The move comes as ex-President Gotabaya Rajapaksa, who fled protests last month, was reportedly trying to enter Thailand from Singapore, where he was in temporary exile. He fled Sri Lanka last month after thousands of angry protesters stormed his official residence, blaming him for the country’s economic woes.
A spokesman for Thailand’s foreign ministry said Rajapaksa was allowed to enter the country but was not seeking political asylum. However, Thai Prime Minister Prayut Chan-ocha said Rajapaksa was seeking asylum in a third country, although he did not specify.
Rajapaksa was not available for comment.
In Sri Lanka’s capital, Colombo, Justice Minister Wijayadasa Rajapakshe has made some of the president’s powers, including the power to appoint members of the Independent Electoral Commission, police, civil servants, and bribery and corruption investigators, to parliamentarians and parliamentarians. I submitted a bill to transfer to the Constitutional Council. A respected non-politician. The council then recommends candidates for appointment for the president to choose from.
Under the amendment, the president can only appoint the chief justice, other senior judges, the attorney general, and the central bank governor on the council’s recommendations. The prime minister recommends appointments to the cabinet, and the president is not allowed to hold ministerial posts other than defense.
The bill must be debated and approved by two-thirds of Sri Lanka’s 225 parliamentarians to become law.
If passed, the amendments would restore the democratic reforms of 2015. After his 2019 election, Rajapaksa reversed these reforms and centralized power in himself.
Rajapaksa’s successor, current President Ranil Wickremesinghe, has promised to limit the president’s powers and strengthen parliament in response to protesters’ demands.
In Bangkok, the Thai capital, foreign ministry spokeswoman Thani Sangrat said the Sri Lankan government had requested that Rajapaksa be allowed into the country. After fleeing Sri Lanka last month, Rajapaksa first flew on a Sri Lankan military plane to the neighboring Maldives and then to Singapore.

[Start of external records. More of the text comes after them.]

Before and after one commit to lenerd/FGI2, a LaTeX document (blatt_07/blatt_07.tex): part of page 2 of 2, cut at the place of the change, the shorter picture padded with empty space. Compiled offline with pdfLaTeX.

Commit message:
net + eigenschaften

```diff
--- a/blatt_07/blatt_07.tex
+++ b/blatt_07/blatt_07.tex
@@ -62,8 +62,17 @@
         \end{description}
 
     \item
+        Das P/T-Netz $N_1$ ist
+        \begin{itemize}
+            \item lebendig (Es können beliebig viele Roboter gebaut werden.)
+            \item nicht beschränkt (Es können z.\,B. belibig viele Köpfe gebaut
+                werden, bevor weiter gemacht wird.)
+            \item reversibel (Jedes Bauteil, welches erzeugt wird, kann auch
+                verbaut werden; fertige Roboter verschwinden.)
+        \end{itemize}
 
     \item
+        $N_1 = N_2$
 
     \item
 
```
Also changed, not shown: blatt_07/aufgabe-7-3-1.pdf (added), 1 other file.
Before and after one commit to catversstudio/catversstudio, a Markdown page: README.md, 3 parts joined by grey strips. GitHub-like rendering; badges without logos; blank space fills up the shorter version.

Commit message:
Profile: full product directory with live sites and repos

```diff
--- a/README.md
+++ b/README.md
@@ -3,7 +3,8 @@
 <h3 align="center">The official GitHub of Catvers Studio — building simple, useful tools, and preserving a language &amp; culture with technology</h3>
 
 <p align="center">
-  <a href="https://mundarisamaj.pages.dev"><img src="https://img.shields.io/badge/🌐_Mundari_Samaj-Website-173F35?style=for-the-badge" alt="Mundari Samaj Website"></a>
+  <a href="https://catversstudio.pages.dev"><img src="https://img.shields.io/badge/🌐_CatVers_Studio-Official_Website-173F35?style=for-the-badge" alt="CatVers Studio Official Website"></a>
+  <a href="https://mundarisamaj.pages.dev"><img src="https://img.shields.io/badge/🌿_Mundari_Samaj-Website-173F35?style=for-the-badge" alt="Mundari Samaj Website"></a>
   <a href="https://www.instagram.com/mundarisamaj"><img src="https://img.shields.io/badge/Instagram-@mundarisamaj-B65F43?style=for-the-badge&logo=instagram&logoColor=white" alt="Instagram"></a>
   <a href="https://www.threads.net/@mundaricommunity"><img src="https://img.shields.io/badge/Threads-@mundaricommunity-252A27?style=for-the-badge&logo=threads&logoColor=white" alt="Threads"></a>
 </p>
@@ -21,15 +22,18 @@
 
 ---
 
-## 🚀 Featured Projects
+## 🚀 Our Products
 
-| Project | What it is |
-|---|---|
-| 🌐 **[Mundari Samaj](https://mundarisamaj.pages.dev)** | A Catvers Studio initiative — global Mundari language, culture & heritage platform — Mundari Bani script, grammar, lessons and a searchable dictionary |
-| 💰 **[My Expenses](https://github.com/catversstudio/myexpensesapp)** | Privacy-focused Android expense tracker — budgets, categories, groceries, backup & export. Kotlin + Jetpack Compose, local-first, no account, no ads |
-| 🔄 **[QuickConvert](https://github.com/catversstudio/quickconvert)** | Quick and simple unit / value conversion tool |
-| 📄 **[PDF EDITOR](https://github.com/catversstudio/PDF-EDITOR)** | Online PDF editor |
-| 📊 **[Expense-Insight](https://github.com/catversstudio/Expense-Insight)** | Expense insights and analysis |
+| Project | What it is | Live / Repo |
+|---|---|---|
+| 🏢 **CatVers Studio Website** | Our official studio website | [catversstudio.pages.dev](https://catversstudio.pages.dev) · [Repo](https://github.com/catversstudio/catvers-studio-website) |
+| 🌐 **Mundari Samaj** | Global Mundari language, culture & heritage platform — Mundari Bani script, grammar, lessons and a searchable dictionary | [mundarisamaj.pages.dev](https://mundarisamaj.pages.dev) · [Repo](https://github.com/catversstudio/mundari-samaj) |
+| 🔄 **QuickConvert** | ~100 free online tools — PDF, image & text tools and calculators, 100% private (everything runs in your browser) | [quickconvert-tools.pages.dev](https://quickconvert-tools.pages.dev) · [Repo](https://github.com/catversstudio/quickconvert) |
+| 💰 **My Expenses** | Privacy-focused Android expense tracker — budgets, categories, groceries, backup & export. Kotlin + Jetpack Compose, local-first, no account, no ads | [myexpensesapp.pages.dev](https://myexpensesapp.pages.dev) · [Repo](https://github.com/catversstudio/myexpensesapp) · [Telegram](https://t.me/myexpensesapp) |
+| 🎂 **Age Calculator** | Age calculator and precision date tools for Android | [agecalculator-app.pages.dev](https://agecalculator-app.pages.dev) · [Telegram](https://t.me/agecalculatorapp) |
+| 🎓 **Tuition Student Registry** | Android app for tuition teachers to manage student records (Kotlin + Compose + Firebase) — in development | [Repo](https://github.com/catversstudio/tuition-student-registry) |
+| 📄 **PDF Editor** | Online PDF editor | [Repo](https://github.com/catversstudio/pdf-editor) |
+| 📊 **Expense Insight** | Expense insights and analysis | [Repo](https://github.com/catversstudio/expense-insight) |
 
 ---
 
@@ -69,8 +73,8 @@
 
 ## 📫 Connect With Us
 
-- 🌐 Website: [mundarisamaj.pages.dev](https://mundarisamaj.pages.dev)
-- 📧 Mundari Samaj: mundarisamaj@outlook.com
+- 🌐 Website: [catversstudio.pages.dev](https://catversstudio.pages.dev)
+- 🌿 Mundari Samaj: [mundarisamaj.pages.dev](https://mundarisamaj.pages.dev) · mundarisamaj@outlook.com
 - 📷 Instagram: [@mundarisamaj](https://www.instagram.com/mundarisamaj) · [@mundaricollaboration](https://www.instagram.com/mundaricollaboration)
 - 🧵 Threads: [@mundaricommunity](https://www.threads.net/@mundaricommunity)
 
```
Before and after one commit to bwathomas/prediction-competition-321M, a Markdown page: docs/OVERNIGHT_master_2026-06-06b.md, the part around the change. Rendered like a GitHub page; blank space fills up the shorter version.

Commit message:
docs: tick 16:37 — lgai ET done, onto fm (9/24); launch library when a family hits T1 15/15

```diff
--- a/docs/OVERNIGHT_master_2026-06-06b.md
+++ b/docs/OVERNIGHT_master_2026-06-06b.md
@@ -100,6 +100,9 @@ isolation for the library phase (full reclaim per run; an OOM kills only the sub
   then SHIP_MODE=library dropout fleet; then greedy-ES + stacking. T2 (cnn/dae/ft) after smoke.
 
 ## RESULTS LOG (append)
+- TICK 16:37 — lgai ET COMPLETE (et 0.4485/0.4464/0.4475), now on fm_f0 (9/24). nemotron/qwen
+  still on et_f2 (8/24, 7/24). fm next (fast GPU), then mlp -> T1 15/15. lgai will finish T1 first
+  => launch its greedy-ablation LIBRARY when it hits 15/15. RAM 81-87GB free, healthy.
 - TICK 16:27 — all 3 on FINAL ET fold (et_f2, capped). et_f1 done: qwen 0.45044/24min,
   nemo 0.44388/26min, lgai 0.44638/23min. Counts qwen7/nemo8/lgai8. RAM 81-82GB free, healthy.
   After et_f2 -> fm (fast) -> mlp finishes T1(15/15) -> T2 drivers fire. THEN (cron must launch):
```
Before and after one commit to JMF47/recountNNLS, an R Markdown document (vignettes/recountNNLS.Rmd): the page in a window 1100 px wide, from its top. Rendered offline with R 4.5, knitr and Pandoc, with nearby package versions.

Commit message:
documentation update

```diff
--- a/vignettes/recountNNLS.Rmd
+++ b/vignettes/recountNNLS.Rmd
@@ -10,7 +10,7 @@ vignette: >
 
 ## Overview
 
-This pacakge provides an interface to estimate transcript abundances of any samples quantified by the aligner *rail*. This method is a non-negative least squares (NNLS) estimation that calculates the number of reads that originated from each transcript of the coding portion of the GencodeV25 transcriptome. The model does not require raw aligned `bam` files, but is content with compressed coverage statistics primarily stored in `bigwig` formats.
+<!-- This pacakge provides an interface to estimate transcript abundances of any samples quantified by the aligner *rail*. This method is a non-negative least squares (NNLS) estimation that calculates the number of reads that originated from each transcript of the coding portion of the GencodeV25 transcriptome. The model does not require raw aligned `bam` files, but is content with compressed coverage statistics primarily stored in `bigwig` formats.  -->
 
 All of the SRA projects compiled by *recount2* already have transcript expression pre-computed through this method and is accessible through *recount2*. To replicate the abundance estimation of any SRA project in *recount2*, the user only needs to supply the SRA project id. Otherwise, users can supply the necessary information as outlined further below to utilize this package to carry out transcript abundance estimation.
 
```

Protesters blame the poor management and corruption of the Rajapaksa family for an economic crisis that has led to severe shortages of essentials such as medicines, food and fuel. The island nation is negotiating with the International Monetary Fund for a relief program.
Rajapaksa’s brother, Mahinda Rajapaksa, resigned as prime minister in May. Three other close relatives of his resigned from their ministerial posts before him.
Thai spokesperson Thani said in a text message to journalists that under the 2013 bilateral agreement, Rajapaksa could enter Thailand visa-free for 90 days because he holds a Sri Lankan diplomatic passport. I was.
“This stay is temporary for future travel. Political asylum is not being sought,” Tunney said.
Thai Prime Minister Prayuth told reporters that he was aware of Rajapaksa’s intentions for the visit and that it was granted on humanitarian grounds as the former president had sought asylum in a third country. He didn’t elaborate.
S. Khan, director general of public diplomacy at Sri Lanka’s Ministry of Foreign Affairs, said he had no comment on Thailand’s statement.
Sri Lankans have staged massive street protests for four months demanding democratic reforms and a solution to the country’s economic collapse.
Last month, a human rights group filed a criminal complaint with Singapore’s attorney general seeking the arrest of Rajapaksa on war crimes charges during the Sri Lankan civil war. rice field.
The International Truth and Justice Project, an evidence-gathering organization managed by a non-profit foundation based in South Africa, said its lawyers had filed a complaint seeking Rajapaksa’s immediate arrest. The complaint alleges that Rajapaksa committed grave violations of the Geneva Conventions during the civil war and is subject to domestic prosecution in Singapore under universal jurisdiction.
According to conservative United Nations estimates, the civil war in Sri Lanka, fought by Tamil Tiger rebels to create an independent state of the Tamil minority, has resulted in 100,000 deaths. The actual number is believed to be higher. At least 40,000 Tamil civilians have died in the last months of the lone fighting, according to reports from a UN panel of experts.